Spring Budget 2019: What the experts day

Chancellor Philip Hammond announced his budget today (Wednesday 13 March 2019). Academics and experts from across the University of Sheffield have given their views.

Dr Jonathan Perraton, Senior Lecturer in Economics:

Jonathan PerratonThe Chancellor, Philip Hammond, made his Spring Statement today against the background of last night’s Brexit vote and having previously insisted that the Spring Statement was not the time for new fiscal announcements. Nevertheless, taken together with the latest Office for Budget Responsibility (OBR) report on the UK economy, there were a number of noteworthy announcements. Behind the announcements, though, are major downside risks to the UK economy.

At first glance, improvements to government finances have eased the Chancellor’s position. He highlighted concerns over productivity and living standards. A major review of the National Living Wage has been announced to inform policy from 2020. A range of measures were announced to boost cutting edge technologies and continued support for apprenticeships, with an emphasis on clean growth. An independent review of competition in tech sector was announced, to be undertaken by James Furman, a former economic advisor to President Obama.

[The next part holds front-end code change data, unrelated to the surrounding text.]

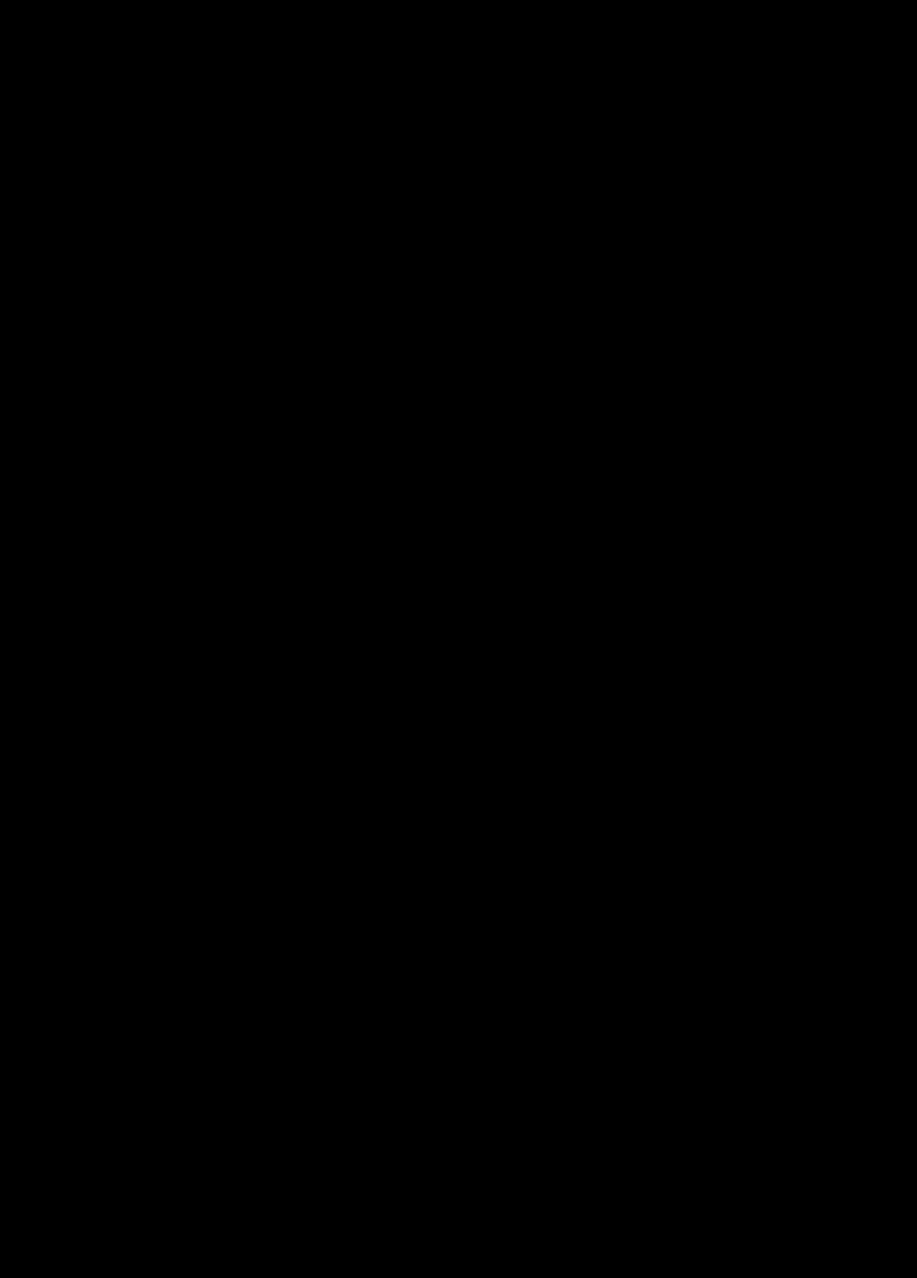
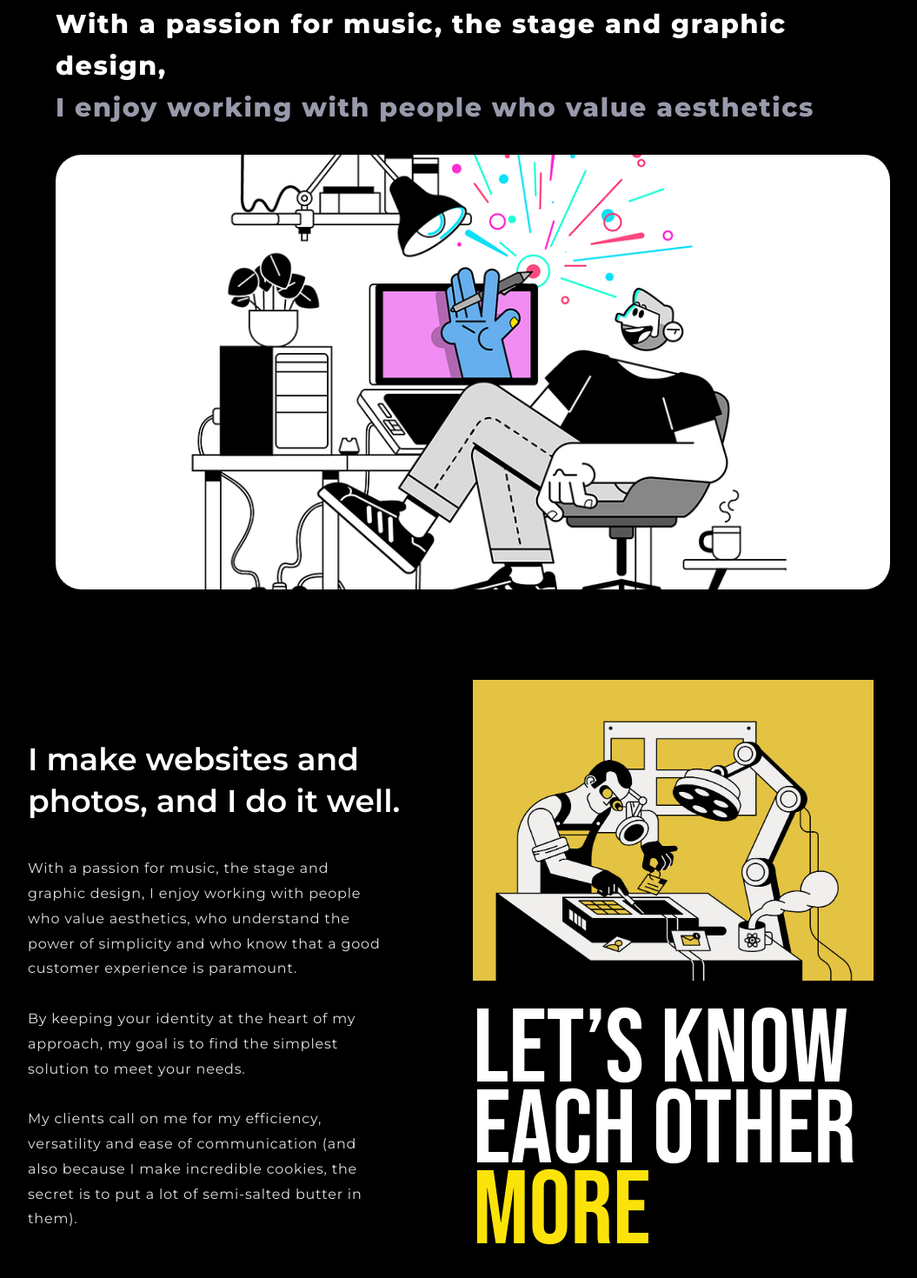
Before and after one commit to Subhampreet/Brand_Portfolio, a Next.js app: page /about in a window 1280 px wide. Shown: the part 146-1616 px from the top of the page at 87% size, without its empty margins (96-1151 px from the left). Built offline with nearby package versions, Linux system fonts and the light colour scheme.

Commit message:
Build 0.1.2 : About Me Page - Banner, Info Section

```diff
--- a/src/pages/about.js
+++ b/src/pages/about.js
@@ -5,7 +5,30 @@
   return (
     <div className='AboutMe'>
       <Header />
-      <p>Discover our numerous opportunities</p>
+      <div className='banner'>
+        <div className='body'>
+          <div className='top'>
+            <p>With a passion for music, the stage and graphic design, <br /><span>I enjoy working with people who value aesthetics</span></p>
+          </div>
+          <div className='bottom'>
+            <img src="./aboutbanner.png" />
+          </div>
+        </div>
+      </div>
+      <div className='info'>
+        <div className='body'>
+          <div className='left'>
+            <h5>I make websites and photos, and I do it well.</h5>
+            <p>With a passion for music, the stage and graphic design, I enjoy working with people who value aesthetics, who understand the power of simplicity and who know that a good customer experience is paramount.<br /><br/>By keeping your identity at the heart of my approach, my goal is to find the simplest solution to meet your needs. <br /><br/>My clients call on me for my efficiency, versatility and ease of communication (and also because I make incredible cookies, the secret is to put a lot of semi-salted butter in them).</p>
+          </div>
+          <div className='right'>
+            <img src="./about_02.jpg" />
+            <div className='bottom'>
+              LET’S KNOW EACH OTHER <span>MORE</span>
+            </div>
+          </div>
+        </div>
+      </div>
     </div>
   )
 }
--- a/src/styles/globals.css
+++ b/src/styles/globals.css
@@ -354,9 +354,95 @@
 /* ----------------------ABOUT ME PAGE------------------ */
 
 .AboutMe{
-  height: 3000px;
+  width: 100%;
+  /* height: 3000px; */
 }
 
+.AboutMe .banner{
+  width: 100%;
+  margin-top: 150px;
+}
+
+.AboutMe .banner .body{
+  width: 75%;
+  margin: auto;
+}
+
+.AboutMe .banner .body .top{
+  color: #fff;
+  font-size: 30px;
+  line-height: 3rem;
+  font-weight: 800;
+  letter-spacing: 0.1rem;
+}
+
+.AboutMe .banner .body .top p span{
+  color: #989AAB;
+}
+
+.AboutMe .banner .body .bottom img{
+  object-fit: cover;
+  width: 100%;
+  height: 500px;
+  background-position: center;
+  border-radius: 30px;
+}
+
+.AboutMe .info{
+  width: 100%;
+  padding-top: 100px;
+}
+
+.AboutMe .info .body{
+  width: 80%;
+  margin: auto;
+  display: flex;
+  justify-content: space-between;
+  align-items: center;
+}
+
+.AboutMe .info .body .left{
+  width: 45%;
+}
+
+.AboutMe .info .body .left h5{
+  color: #fff;
+  font-size: 36px;
+  font-weight: 600;
+  line-height: 3rem;
+  margin-bottom: 40px !important;
+}
+
+.AboutMe .info .body .left p {
+  color: #e0e0e0;
+  line-height: 1.8rem;
+  letter-spacing: 0.05rem;
+  font-weight: 400;
+  width: 90%;
+}
+
+.AboutMe .info .body .right{
+  width: 50%;
+}
+
+.AboutMe .info .body .right img{
+  width: 90%;
+}
+
+.AboutMe .info .body .right .bottom{
+  font-family: 'Bebas Neue', sans-serif;
+  color: #fff;
+  margin-top: 30px;
+  font-size: 120px;
+  line-height: 5.8rem;
+}
+
+.AboutMe .info .body .right .bottom span {
+  color: #FBE309;
+}
+
+
+/* -------------------- ANIMATION KEY-FRAMES ------------------ */
 
 @keyframes cameraPan {
   0% {
```
Also changed, not shown: public/about_02.jpg (added), public/aboutbanner.png (added).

These measures, though, are all undertaken against the backdrop of a weak economy and uncertainty over Brexit. The OBR has revised downwards its forecast for growth in 2019; although it forecasts a modest pick up in the following years, it still expects growth to be below 2 per cent. This is some way below historic norms and growth forecasts before the Brexit referendum. Even the modest predicted recovery looks uncertain – the OBR forecasts assume an orderly Brexit at the end of March would lead to a recovery in investment, which has fallen for a year, by ending uncertainty that has held this back. This would also help to support productivity growth. Export growth is expected to weaken as companies face greater barriers after Brexit in a subdued and more protectionist global economy. Previous OBR forecasts have over-estimated investment and productivity and so even these numbers may be optimistic; the OBR itself estimates that on historic norms there is around a 50-50 chance of a recession in the next five years.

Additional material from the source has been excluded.